Photocontrol of functional peptides is a powerful tool for spatial and temporal control of cell signaling events. We show that the genetically encoded light-sensitive LOV2 domain of Avena Sativa phototropin 1 (AsLOV2) can be used to reversibly photomodulate the affinity of peptides for their binding partners. Sequence analysis and molecular modeling were used to embed two peptides into the Jα helix of the AsLOV2 domain while maintaining AsLOV2 structure in the dark but allowing for binding to effector proteins when the Jα helix unfolds in the light.
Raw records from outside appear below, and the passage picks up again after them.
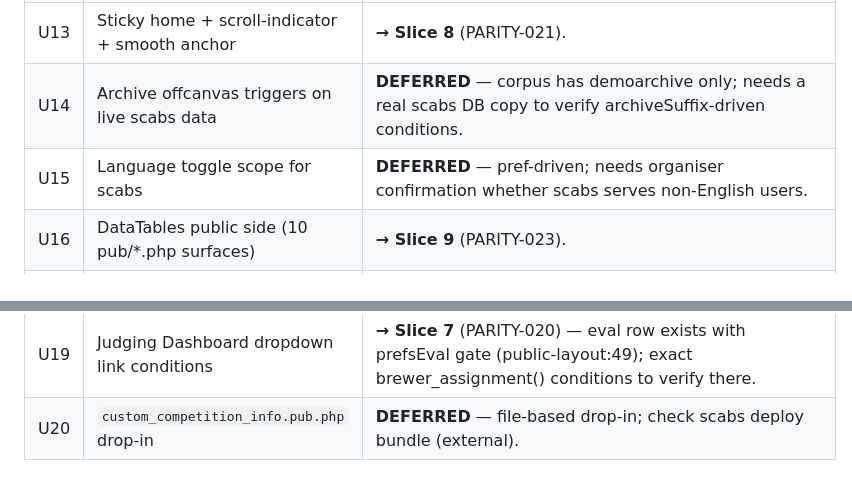
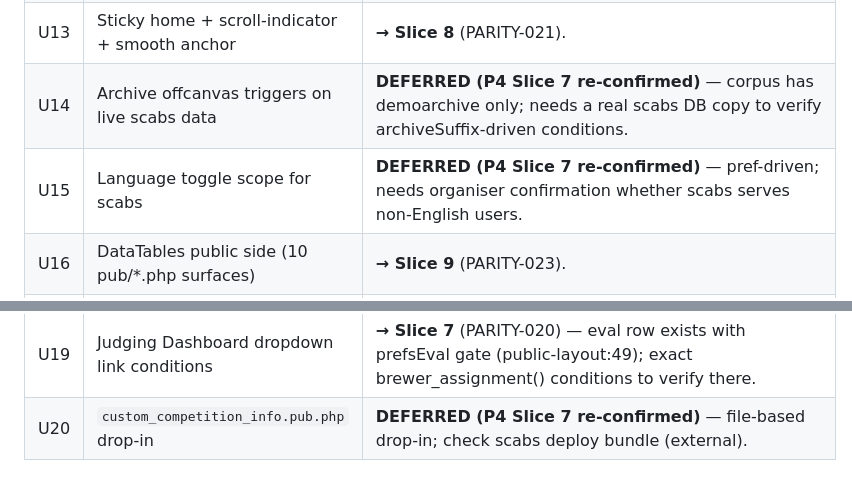
Before and after one commit to delight-f/bcoem-next, a Markdown page: docs/parity/LEGACY-UNKNOWN-BEHAVIOUR.md, 2 parts joined by grey strips. GitHub-like rendering.

Commit message:
docs(parity): finalize P4 backlog + deferred items (P4 Slice 7)
PARITY-010: screenshot pass done (4 frames, user review pending).
U14/U15/U20: re-confirmed DEFERRED — all three need live scabs data
(real archiveSuffix values, organiser language-toggle scope, deploy
bundle presence); no code change possible without that input. These
close when the live environment is available.

```diff
--- a/docs/parity/LEGACY-UNKNOWN-BEHAVIOUR.md
+++ b/docs/parity/LEGACY-UNKNOWN-BEHAVIOUR.md
@@ -23,10 +23,10 @@ Resolved during P3 Slice 6 (2026-08-30). Disposition legend:
 | U11 | Delete confirmations per CRUD page | **RESOLVED** — port has 18 `confirm()` guards across admin blades (sponsors/entries/styles/mods/contacts/participants/...), matching legacy's confirm-before-destroy pattern. |
 | U12 | Help icon (`bcoem_help()`) per admin section | **RESOLVED (deliberate replacement)** — legacy navbar right-side fa-question-circle opens a per-section help modal (nav.sec.php:389-392, help.lib.php). Port covers help content contextually: dashboard help modals (P1, PARITY-014), per-field popovers on entries (P2). The navbar-level per-section icon is not replicated; in-page contextual help replaces it. |
 | U13 | Sticky home + scroll-indicator + smooth anchor | **→ Slice 8** (PARITY-021). |
-| U14 | Archive offcanvas triggers on live scabs data | **DEFERRED** — corpus has demoarchive only; needs a real scabs DB copy to verify archiveSuffix-driven conditions. |
-| U15 | Language toggle scope for scabs | **DEFERRED** — pref-driven; needs organiser confirmation whether scabs serves non-English users. |
+| U14 | Archive offcanvas triggers on live scabs data | **DEFERRED (P4 Slice 7 re-confirmed)** — corpus has demoarchive only; needs a real scabs DB copy to verify archiveSuffix-driven conditions. |
+| U15 | Language toggle scope for scabs | **DEFERRED (P4 Slice 7 re-confirmed)** — pref-driven; needs organiser confirmation whether scabs serves non-English users. |
 | U16 | DataTables public side (10 pub/*.php surfaces) | **→ Slice 9** (PARITY-023). |
 | U17 | `maps.output.php` port controller binding | **RESOLVED** — `php artisan route:list` shows `GET|HEAD admin/output/maps .. outputs.maps › Output\MapsController@__invoke`; the `..` in the earlier dump was a display artifact. |
 | U18 | Session countdown on public side (dropdown footer) | **→ Slice 7** (PARITY-020) — session-expire modals already present (public-layout 467-500); the "Auto Log Out in N" countdown in the user dropdown is the residual (nav.pub.php:189). |
 | U19 | Judging Dashboard dropdown link conditions | **→ Slice 7** (PARITY-020) — eval row exists with prefsEval gate (public-layout:49); exact brewer_assignment() conditions to verify there. |
-| U20 | `custom_competition_info.pub.php` drop-in | **DEFERRED** — file-based drop-in; check scabs deploy bundle (external). |
+| U20 | `custom_competition_info.pub.php` drop-in | **DEFERRED (P4 Slice 7 re-confirmed)** — file-based drop-in; check scabs deploy bundle (external). |
```
Also changed, not shown: docs/parity/PARITY-BACKLOG.md (+1 -1 lines).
Caged versions of the ipaA and SsrA peptides, LOV-ipaA and LOV-SsrA, bind their targets with 49- and 8-fold enhanced affinity in the light, respectively. These switches can be used as general tools for light-dependent colocalization, which we demonstrate with photo-activable gene transcription in yeast.
A genetically encoded photoactivatable Rac controls the motility of living cells.
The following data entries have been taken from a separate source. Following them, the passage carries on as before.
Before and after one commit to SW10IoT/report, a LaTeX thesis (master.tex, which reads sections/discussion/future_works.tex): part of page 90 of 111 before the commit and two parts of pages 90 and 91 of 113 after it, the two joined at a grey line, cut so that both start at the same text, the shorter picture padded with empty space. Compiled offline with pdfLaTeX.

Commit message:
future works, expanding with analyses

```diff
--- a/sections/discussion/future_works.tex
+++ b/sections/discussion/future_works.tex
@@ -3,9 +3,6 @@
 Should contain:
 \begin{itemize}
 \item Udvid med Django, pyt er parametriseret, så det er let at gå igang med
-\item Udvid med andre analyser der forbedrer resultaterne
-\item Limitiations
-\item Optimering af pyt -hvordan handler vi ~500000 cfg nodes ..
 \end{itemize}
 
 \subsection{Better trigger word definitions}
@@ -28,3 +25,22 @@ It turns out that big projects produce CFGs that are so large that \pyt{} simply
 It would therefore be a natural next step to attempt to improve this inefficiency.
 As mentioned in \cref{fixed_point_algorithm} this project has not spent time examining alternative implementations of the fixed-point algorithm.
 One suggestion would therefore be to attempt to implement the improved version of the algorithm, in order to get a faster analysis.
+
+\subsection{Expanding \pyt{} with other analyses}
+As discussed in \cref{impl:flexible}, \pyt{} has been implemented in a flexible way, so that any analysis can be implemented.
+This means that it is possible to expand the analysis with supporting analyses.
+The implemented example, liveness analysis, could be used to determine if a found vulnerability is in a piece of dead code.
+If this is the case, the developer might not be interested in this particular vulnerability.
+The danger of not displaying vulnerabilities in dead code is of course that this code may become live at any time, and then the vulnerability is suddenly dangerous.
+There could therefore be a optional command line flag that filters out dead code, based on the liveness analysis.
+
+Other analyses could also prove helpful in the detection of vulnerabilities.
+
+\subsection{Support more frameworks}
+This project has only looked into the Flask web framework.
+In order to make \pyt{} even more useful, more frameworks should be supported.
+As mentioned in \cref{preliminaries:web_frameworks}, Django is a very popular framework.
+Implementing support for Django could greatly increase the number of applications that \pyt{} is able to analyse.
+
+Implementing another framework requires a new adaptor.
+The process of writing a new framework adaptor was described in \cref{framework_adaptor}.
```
The precise spatio-temporal dynamics of protein activity are often critical in determining cell behaviour, yet for most proteins they remain poorly understood; it remains difficult to manipulate protein activity at precise times and places within living cells. Protein activity has been controlled by light, through protein derivatization with photocleavable moieties or using photoreactive small-molecule ligands. However, this requires use of toxic ultraviolet wavelengths, activation is irreversible, and/or cell loading is accomplished via disruption of the cell membrane (for example, through microinjection). Here we have developed a new approach to produce genetically encoded photoactivatable derivatives of Rac1, a key GTPase regulating actin cytoskeletal dynamics in metazoan cells. Rac1 mutants were fused to the photoreactive LOV (light oxygen voltage) domain from phototropin, sterically blocking Rac1 interactions until irradiation unwound a helix linking LOV to Rac1. Photoactivatable Rac1 (PA-Rac1) could be reversibly and repeatedly activated using 458- or 473-nm light to generate precisely localized cell protrusions and ruffling. Localized Rac activation or inactivation was sufficient to produce cell motility and control the direction of cell movement. Myosin was involved in Rac control of directionality but not in Rac-induced protrusion, whereas PAK was required for Rac-induced protrusion. PA-Rac1 was used to elucidate Rac regulation of RhoA in cell motility. Rac and Rho coordinate cytoskeletal behaviours with seconds and submicrometre precision. Their mutual regulation remains controversial, with data indicating that Rac inhibits and/or activates Rho. Rac was shown to inhibit RhoA in mouse embryonic fibroblasts, with inhibition modulated at protrusions and ruffles. A PA-Rac crystal structure and modelling revealed LOV-Rac interactions that will facilitate extension of this photoactivation approach to other proteins.